What you have to do:
Each record is to be printed again exactly, though not its pictures.

Supplied information:

_ _ _

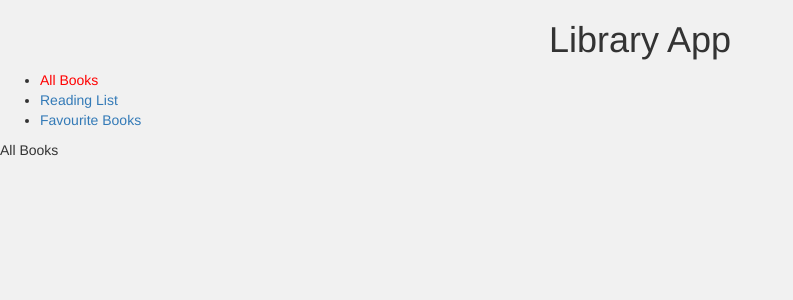
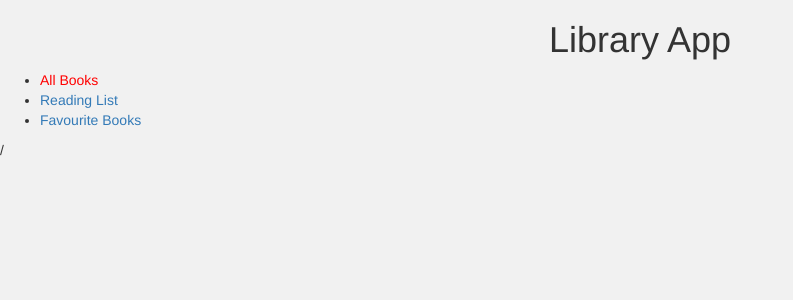
Before and after one commit to uzeuze/library-app-tutorial, a React app: page / in a window 1280 px wide. Shown: the top 300 px of the page, without its empty margins (0-793 px from the left). Built offline with nearby package versions, Linux system fonts and the light colour scheme.

Commit message:
Removed unnecessary components

```diff
--- a/src/components/AllBooks.js
+++ /dev/null
@@ -1,9 +0,0 @@
-import React, {Component} from 'react';
-
-export default class AllBooks extends Component {
-  render() {
-    return (
-      <div>All Books</div>
-    );
-  }
-}
--- /dev/null
+++ b/src/components/BookList.js
@@ -0,0 +1,10 @@
+import React, {Component} from 'react';
+
+export default class BookList extends Component {
+  render() {
+    let pathName = this.props.location.pathname;
+    return (
+      <div>{pathName}</div>
+    );
+  }
+}
--- a/src/components/FavouriteBooks.js
+++ /dev/null
@@ -1,9 +0,0 @@
-import React, {Component} from 'react';
-
-export default class FavouriteBooks extends Component {
-  render() {
-    return (
-      <div>Favourite Books</div>
-    );
-  }
-}
--- a/src/components/ReadingList.js
+++ /dev/null
@@ -1,9 +0,0 @@
-import React, {Component} from 'react';
-
-export default class ReadingList extends Component {
-  render() {
-    return (
-      <div>Reading List</div>
-    );
-  }
-}
--- a/src/index.js
+++ b/src/index.js
@@ -2,17 +2,15 @@ import React, {Component} from 'react';
 import {render} from 'react-dom';
 import { Router, Route, browserHistory, IndexRoute } from 'react-router'
 import App from './components/App';
-import AllBooks from './components/AllBooks';
-import ReadingList from './components/ReadingList';
-import FavouriteBooks from './components/FavouriteBooks';
+import BookList from './components/BookList';
 import './styles/index.scss';
 
 render((
   <Router history={browserHistory}>
     <Route path="/" component={App}>
-      <IndexRoute component={AllBooks}/>
-      <Route path="/reading-list" component={ReadingList}/>
-      <Route path="/favourite-books" component={FavouriteBooks} />
+      <IndexRoute component={BookList}/>
+      <Route path="/reading-list" component={BookList}/>
+      <Route path="/favourite-books" component={BookList} />
     </Route>
   </Router>
 ),document.getElementById('root'));
```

_ _ _

Task solution:
Before and after one commit to uzeuze/library-app-tutorial, a React app: page / in a window 1280 px wide. Shown: the top 300 px of the page, without its empty margins (0-793 px from the left). Built offline with nearby package versions, Linux system fonts and the light colour scheme.

Commit message:
Removed unnecessary components

```diff
--- a/src/components/AllBooks.js
+++ /dev/null
@@ -1,9 +0,0 @@
-import React, {Component} from 'react';
-
-export default class AllBooks extends Component {
-  render() {
-    return (
-      <div>All Books</div>
-    );
-  }
-}
--- /dev/null
+++ b/src/components/BookList.js
@@ -0,0 +1,10 @@
+import React, {Component} from 'react';
+
+export default class BookList extends Component {
+  render() {
+    let pathName = this.props.location.pathname;
+    return (
+      <div>{pathName}</div>
+    );
+  }
+}
--- a/src/components/FavouriteBooks.js
+++ /dev/null
@@ -1,9 +0,0 @@
-import React, {Component} from 'react';
-
-export default class FavouriteBooks extends Component {
-  render() {
-    return (
-      <div>Favourite Books</div>
-    );
-  }
-}
--- a/src/components/ReadingList.js
+++ /dev/null
@@ -1,9 +0,0 @@
-import React, {Component} from 'react';
-
-export default class ReadingList extends Component {
-  render() {
-    return (
-      <div>Reading List</div>
-    );
-  }
-}
--- a/src/index.js
+++ b/src/index.js
@@ -2,17 +2,15 @@ import React, {Component} from 'react';
 import {render} from 'react-dom';
 import { Router, Route, browserHistory, IndexRoute } from 'react-router'
 import App from './components/App';
-import AllBooks from './components/AllBooks';
-import ReadingList from './components/ReadingList';
-import FavouriteBooks from './components/FavouriteBooks';
+import BookList from './components/BookList';
 import './styles/index.scss';
 
 render((
   <Router history={browserHistory}>
     <Route path="/" component={App}>
-      <IndexRoute component={AllBooks}/>
-      <Route path="/reading-list" component={ReadingList}/>
-      <Route path="/favourite-books" component={FavouriteBooks} />
+      <IndexRoute component={BookList}/>
+      <Route path="/reading-list" component={BookList}/>
+      <Route path="/favourite-books" component={BookList} />
     </Route>
   </Router>
 ),document.getElementById('root'));
```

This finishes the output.